Aim of the task. Reproduce the records below exactly; no pictures.

Exercise inputs.
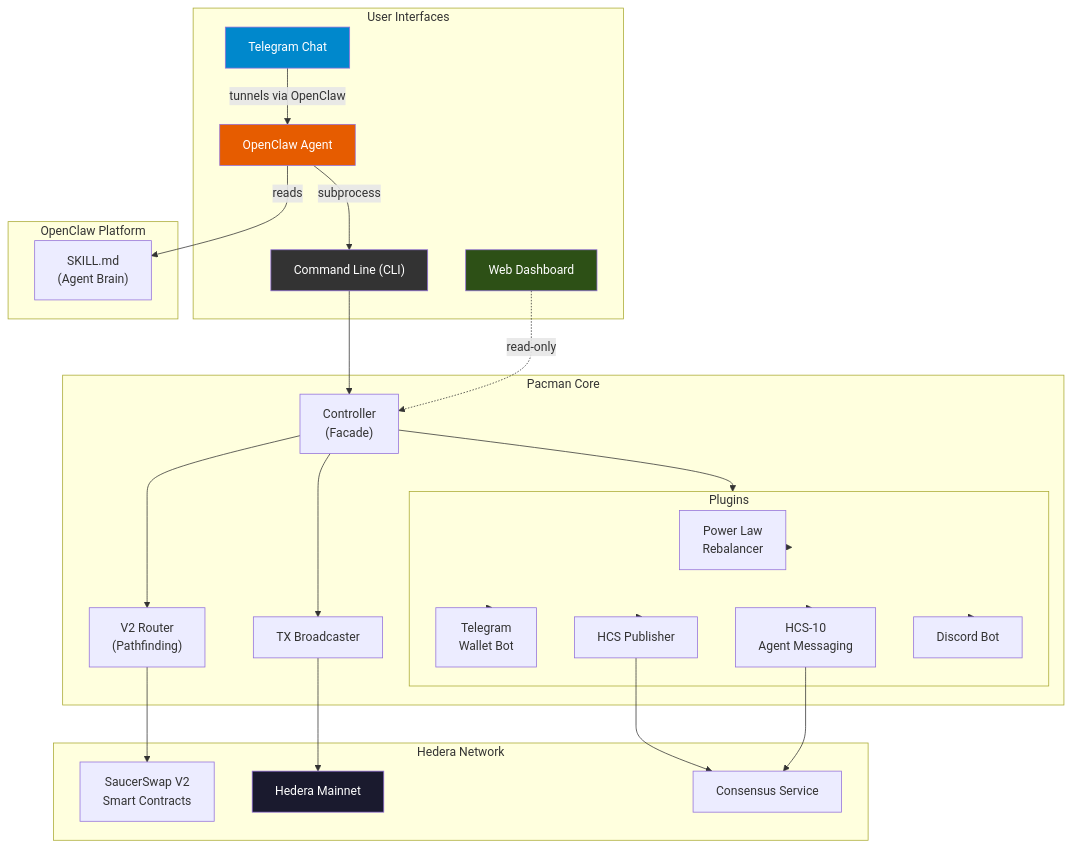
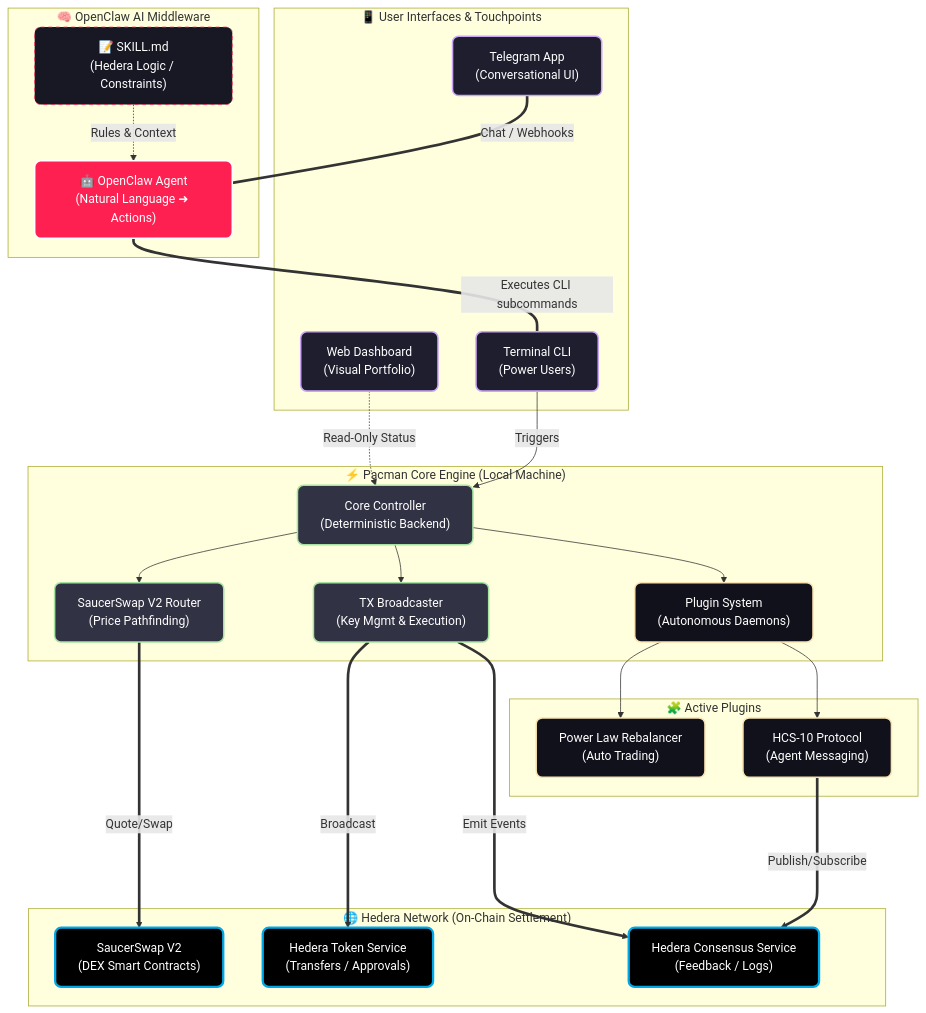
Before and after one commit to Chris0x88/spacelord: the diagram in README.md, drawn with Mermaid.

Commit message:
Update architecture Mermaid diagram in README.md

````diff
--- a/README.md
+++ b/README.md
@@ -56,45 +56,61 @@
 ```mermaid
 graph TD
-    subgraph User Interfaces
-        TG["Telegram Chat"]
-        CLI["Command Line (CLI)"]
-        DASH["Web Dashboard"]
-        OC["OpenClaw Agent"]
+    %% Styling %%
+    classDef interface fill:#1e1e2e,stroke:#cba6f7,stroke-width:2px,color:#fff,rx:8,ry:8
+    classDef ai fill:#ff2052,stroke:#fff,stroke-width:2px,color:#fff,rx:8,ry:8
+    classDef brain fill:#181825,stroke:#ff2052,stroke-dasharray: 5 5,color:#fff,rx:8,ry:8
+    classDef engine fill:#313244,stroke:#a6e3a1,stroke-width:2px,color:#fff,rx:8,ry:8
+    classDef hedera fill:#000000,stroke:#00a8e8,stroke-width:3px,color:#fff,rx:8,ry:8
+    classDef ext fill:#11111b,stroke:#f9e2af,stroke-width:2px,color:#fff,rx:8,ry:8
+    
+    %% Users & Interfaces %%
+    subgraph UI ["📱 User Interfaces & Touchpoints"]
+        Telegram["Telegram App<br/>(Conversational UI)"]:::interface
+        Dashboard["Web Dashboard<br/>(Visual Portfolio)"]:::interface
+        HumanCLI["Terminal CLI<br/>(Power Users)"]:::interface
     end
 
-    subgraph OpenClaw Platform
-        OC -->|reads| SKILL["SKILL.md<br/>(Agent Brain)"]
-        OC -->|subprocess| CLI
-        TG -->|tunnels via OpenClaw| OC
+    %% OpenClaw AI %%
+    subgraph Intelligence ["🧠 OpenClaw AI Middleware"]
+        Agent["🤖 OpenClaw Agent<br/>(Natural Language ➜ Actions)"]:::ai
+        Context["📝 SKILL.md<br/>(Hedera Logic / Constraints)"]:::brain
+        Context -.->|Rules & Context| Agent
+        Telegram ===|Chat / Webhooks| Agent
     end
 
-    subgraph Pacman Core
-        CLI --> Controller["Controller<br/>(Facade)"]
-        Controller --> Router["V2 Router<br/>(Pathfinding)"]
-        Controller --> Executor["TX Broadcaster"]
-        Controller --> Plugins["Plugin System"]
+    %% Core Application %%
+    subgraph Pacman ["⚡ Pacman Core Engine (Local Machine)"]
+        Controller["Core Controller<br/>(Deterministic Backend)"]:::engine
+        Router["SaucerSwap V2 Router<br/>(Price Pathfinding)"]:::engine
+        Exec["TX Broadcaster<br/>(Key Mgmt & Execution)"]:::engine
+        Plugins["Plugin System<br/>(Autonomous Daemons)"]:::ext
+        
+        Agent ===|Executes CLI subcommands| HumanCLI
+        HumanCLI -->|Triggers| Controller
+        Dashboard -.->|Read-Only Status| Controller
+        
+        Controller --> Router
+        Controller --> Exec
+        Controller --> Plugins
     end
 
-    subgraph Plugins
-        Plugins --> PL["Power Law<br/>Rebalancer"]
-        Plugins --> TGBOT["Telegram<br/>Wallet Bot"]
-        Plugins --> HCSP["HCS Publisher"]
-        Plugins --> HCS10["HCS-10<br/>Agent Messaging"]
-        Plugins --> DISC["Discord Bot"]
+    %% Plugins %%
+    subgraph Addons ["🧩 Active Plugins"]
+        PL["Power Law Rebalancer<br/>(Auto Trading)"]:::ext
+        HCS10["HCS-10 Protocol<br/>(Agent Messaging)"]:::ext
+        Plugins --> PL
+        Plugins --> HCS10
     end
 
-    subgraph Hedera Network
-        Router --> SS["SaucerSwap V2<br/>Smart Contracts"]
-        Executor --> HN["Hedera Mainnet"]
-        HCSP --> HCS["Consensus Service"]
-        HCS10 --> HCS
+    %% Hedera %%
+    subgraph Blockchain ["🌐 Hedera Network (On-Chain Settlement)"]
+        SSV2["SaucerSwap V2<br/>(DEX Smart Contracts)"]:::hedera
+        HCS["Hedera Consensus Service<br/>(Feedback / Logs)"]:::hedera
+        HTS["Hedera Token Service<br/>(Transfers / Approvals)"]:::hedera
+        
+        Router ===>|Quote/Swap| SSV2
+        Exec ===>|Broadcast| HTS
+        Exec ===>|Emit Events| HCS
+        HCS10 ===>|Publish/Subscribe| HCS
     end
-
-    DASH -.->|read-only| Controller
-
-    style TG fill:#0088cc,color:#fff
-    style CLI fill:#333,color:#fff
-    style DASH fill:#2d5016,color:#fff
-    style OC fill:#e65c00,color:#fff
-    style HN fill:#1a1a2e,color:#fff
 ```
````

Response area.
Before and after one commit to Chris0x88/spacelord: the diagram in README.md, drawn with Mermaid.

Commit message:
Update architecture Mermaid diagram in README.md

````diff
--- a/README.md
+++ b/README.md
@@ -56,45 +56,61 @@
 ```mermaid
 graph TD
-    subgraph User Interfaces
-        TG["Telegram Chat"]
-        CLI["Command Line (CLI)"]
-        DASH["Web Dashboard"]
-        OC["OpenClaw Agent"]
+    %% Styling %%
+    classDef interface fill:#1e1e2e,stroke:#cba6f7,stroke-width:2px,color:#fff,rx:8,ry:8
+    classDef ai fill:#ff2052,stroke:#fff,stroke-width:2px,color:#fff,rx:8,ry:8
+    classDef brain fill:#181825,stroke:#ff2052,stroke-dasharray: 5 5,color:#fff,rx:8,ry:8
+    classDef engine fill:#313244,stroke:#a6e3a1,stroke-width:2px,color:#fff,rx:8,ry:8
+    classDef hedera fill:#000000,stroke:#00a8e8,stroke-width:3px,color:#fff,rx:8,ry:8
+    classDef ext fill:#11111b,stroke:#f9e2af,stroke-width:2px,color:#fff,rx:8,ry:8
+    
+    %% Users & Interfaces %%
+    subgraph UI ["📱 User Interfaces & Touchpoints"]
+        Telegram["Telegram App<br/>(Conversational UI)"]:::interface
+        Dashboard["Web Dashboard<br/>(Visual Portfolio)"]:::interface
+        HumanCLI["Terminal CLI<br/>(Power Users)"]:::interface
     end
 
-    subgraph OpenClaw Platform
-        OC -->|reads| SKILL["SKILL.md<br/>(Agent Brain)"]
-        OC -->|subprocess| CLI
-        TG -->|tunnels via OpenClaw| OC
+    %% OpenClaw AI %%
+    subgraph Intelligence ["🧠 OpenClaw AI Middleware"]
+        Agent["🤖 OpenClaw Agent<br/>(Natural Language ➜ Actions)"]:::ai
+        Context["📝 SKILL.md<br/>(Hedera Logic / Constraints)"]:::brain
+        Context -.->|Rules & Context| Agent
+        Telegram ===|Chat / Webhooks| Agent
     end
 
-    subgraph Pacman Core
-        CLI --> Controller["Controller<br/>(Facade)"]
-        Controller --> Router["V2 Router<br/>(Pathfinding)"]
-        Controller --> Executor["TX Broadcaster"]
-        Controller --> Plugins["Plugin System"]
+    %% Core Application %%
+    subgraph Pacman ["⚡ Pacman Core Engine (Local Machine)"]
+        Controller["Core Controller<br/>(Deterministic Backend)"]:::engine
+        Router["SaucerSwap V2 Router<br/>(Price Pathfinding)"]:::engine
+        Exec["TX Broadcaster<br/>(Key Mgmt & Execution)"]:::engine
+        Plugins["Plugin System<br/>(Autonomous Daemons)"]:::ext
+        
+        Agent ===|Executes CLI subcommands| HumanCLI
+        HumanCLI -->|Triggers| Controller
+        Dashboard -.->|Read-Only Status| Controller
+        
+        Controller --> Router
+        Controller --> Exec
+        Controller --> Plugins
     end
 
-    subgraph Plugins
-        Plugins --> PL["Power Law<br/>Rebalancer"]
-        Plugins --> TGBOT["Telegram<br/>Wallet Bot"]
-        Plugins --> HCSP["HCS Publisher"]
-        Plugins --> HCS10["HCS-10<br/>Agent Messaging"]
-        Plugins --> DISC["Discord Bot"]
+    %% Plugins %%
+    subgraph Addons ["🧩 Active Plugins"]
+        PL["Power Law Rebalancer<br/>(Auto Trading)"]:::ext
+        HCS10["HCS-10 Protocol<br/>(Agent Messaging)"]:::ext
+        Plugins --> PL
+        Plugins --> HCS10
     end
 
-    subgraph Hedera Network
-        Router --> SS["SaucerSwap V2<br/>Smart Contracts"]
-        Executor --> HN["Hedera Mainnet"]
-        HCSP --> HCS["Consensus Service"]
-        HCS10 --> HCS
+    %% Hedera %%
+    subgraph Blockchain ["🌐 Hedera Network (On-Chain Settlement)"]
+        SSV2["SaucerSwap V2<br/>(DEX Smart Contracts)"]:::hedera
+        HCS["Hedera Consensus Service<br/>(Feedback / Logs)"]:::hedera
+        HTS["Hedera Token Service<br/>(Transfers / Approvals)"]:::hedera
+        
+        Router ===>|Quote/Swap| SSV2
+        Exec ===>|Broadcast| HTS
+        Exec ===>|Emit Events| HCS
+        HCS10 ===>|Publish/Subscribe| HCS
     end
-
-    DASH -.->|read-only| Controller
-
-    style TG fill:#0088cc,color:#fff
-    style CLI fill:#333,color:#fff
-    style DASH fill:#2d5016,color:#fff
-    style OC fill:#e65c00,color:#fff
-    style HN fill:#1a1a2e,color:#fff
 ```
````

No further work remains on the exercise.